> **Requirement**
Word-for-word reproduction, images excluded: copy every entry below.

> **Material provided**

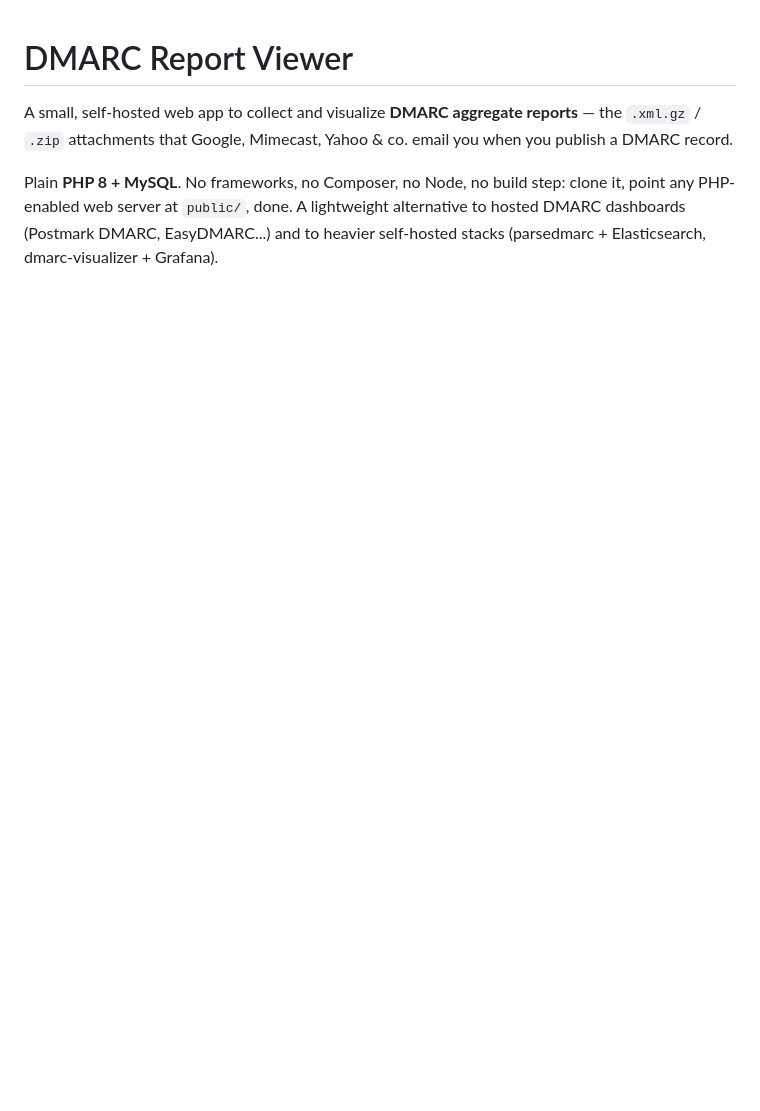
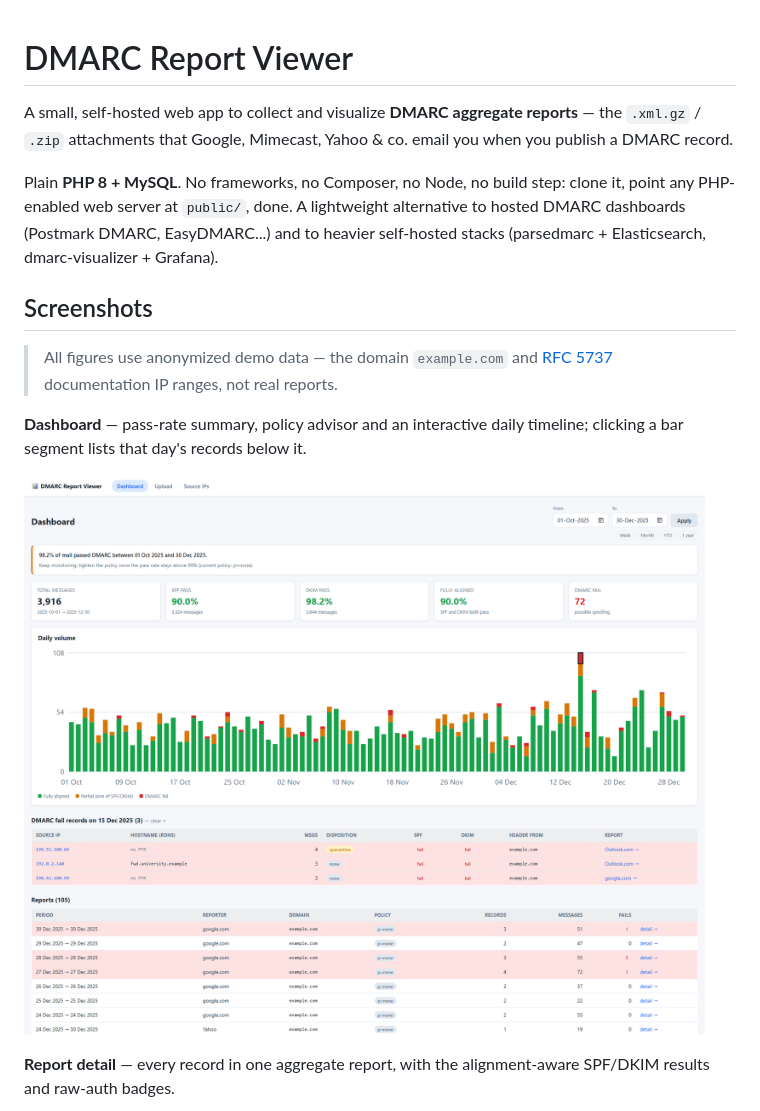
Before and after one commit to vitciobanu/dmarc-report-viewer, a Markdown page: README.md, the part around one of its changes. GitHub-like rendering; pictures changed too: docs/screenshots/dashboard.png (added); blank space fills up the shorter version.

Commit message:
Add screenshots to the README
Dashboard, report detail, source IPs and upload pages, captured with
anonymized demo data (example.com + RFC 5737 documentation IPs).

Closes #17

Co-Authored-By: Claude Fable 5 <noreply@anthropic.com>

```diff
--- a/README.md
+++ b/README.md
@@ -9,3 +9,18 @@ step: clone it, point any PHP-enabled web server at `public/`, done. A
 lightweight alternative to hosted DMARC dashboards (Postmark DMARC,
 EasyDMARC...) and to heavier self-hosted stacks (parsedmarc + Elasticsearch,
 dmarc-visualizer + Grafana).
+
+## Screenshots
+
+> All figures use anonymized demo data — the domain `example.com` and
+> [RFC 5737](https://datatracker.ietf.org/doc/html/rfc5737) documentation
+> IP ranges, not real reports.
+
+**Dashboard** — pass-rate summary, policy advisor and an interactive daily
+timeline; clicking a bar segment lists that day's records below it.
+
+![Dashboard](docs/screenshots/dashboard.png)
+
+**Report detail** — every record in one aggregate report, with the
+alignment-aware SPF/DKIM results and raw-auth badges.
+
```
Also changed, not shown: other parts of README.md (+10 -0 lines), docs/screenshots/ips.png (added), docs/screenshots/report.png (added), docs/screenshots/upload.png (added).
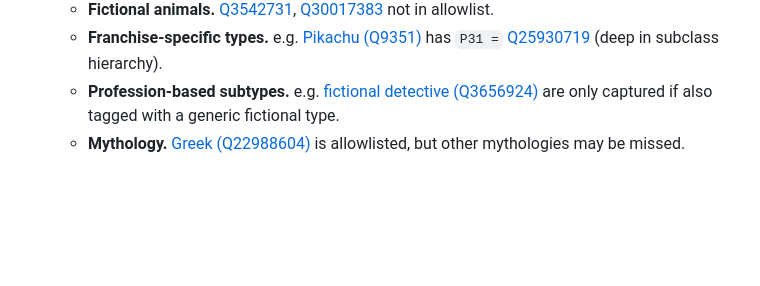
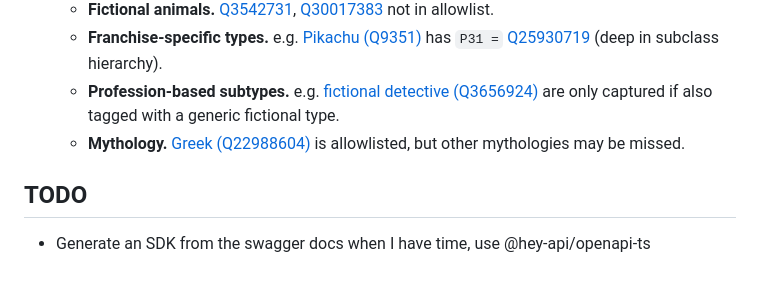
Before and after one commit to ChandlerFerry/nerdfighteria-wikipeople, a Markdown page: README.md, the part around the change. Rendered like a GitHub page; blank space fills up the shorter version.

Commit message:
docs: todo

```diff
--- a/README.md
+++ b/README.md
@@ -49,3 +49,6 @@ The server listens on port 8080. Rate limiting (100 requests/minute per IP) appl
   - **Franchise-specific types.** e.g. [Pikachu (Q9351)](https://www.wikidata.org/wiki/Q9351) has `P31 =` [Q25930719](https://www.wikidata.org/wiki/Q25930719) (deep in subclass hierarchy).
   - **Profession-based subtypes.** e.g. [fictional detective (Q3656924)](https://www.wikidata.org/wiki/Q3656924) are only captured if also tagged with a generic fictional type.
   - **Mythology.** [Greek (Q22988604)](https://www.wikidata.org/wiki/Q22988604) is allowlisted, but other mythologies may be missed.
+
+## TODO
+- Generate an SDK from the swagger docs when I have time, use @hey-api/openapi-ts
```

> **Answer box**
Before and after one commit to vitciobanu/dmarc-report-viewer, a Markdown page: README.md, the part around one of its changes. GitHub-like rendering; pictures changed too: docs/screenshots/dashboard.png (added); blank space fills up the shorter version.

Commit message:
Add screenshots to the README
Dashboard, report detail, source IPs and upload pages, captured with
anonymized demo data (example.com + RFC 5737 documentation IPs).

Closes #17

Co-Authored-By: Claude Fable 5 <noreply@anthropic.com>

```diff
--- a/README.md
+++ b/README.md
@@ -9,3 +9,18 @@ step: clone it, point any PHP-enabled web server at `public/`, done. A
 lightweight alternative to hosted DMARC dashboards (Postmark DMARC,
 EasyDMARC...) and to heavier self-hosted stacks (parsedmarc + Elasticsearch,
 dmarc-visualizer + Grafana).
+
+## Screenshots
+
+> All figures use anonymized demo data — the domain `example.com` and
+> [RFC 5737](https://datatracker.ietf.org/doc/html/rfc5737) documentation
+> IP ranges, not real reports.
+
+**Dashboard** — pass-rate summary, policy advisor and an interactive daily
+timeline; clicking a bar segment lists that day's records below it.
+
+![Dashboard](docs/screenshots/dashboard.png)
+
+**Report detail** — every record in one aggregate report, with the
+alignment-aware SPF/DKIM results and raw-auth badges.
+
```
Also changed, not shown: other parts of README.md (+10 -0 lines), docs/screenshots/ips.png (added), docs/screenshots/report.png (added), docs/screenshots/upload.png (added).
Before and after one commit to ChandlerFerry/nerdfighteria-wikipeople, a Markdown page: README.md, the part around the change. Rendered like a GitHub page; blank space fills up the shorter version.

Commit message:
docs: todo

```diff
--- a/README.md
+++ b/README.md
@@ -49,3 +49,6 @@ The server listens on port 8080. Rate limiting (100 requests/minute per IP) appl
   - **Franchise-specific types.** e.g. [Pikachu (Q9351)](https://www.wikidata.org/wiki/Q9351) has `P31 =` [Q25930719](https://www.wikidata.org/wiki/Q25930719) (deep in subclass hierarchy).
   - **Profession-based subtypes.** e.g. [fictional detective (Q3656924)](https://www.wikidata.org/wiki/Q3656924) are only captured if also tagged with a generic fictional type.
   - **Mythology.** [Greek (Q22988604)](https://www.wikidata.org/wiki/Q22988604) is allowlisted, but other mythologies may be missed.
+
+## TODO
+- Generate an SDK from the swagger docs when I have time, use @hey-api/openapi-ts
```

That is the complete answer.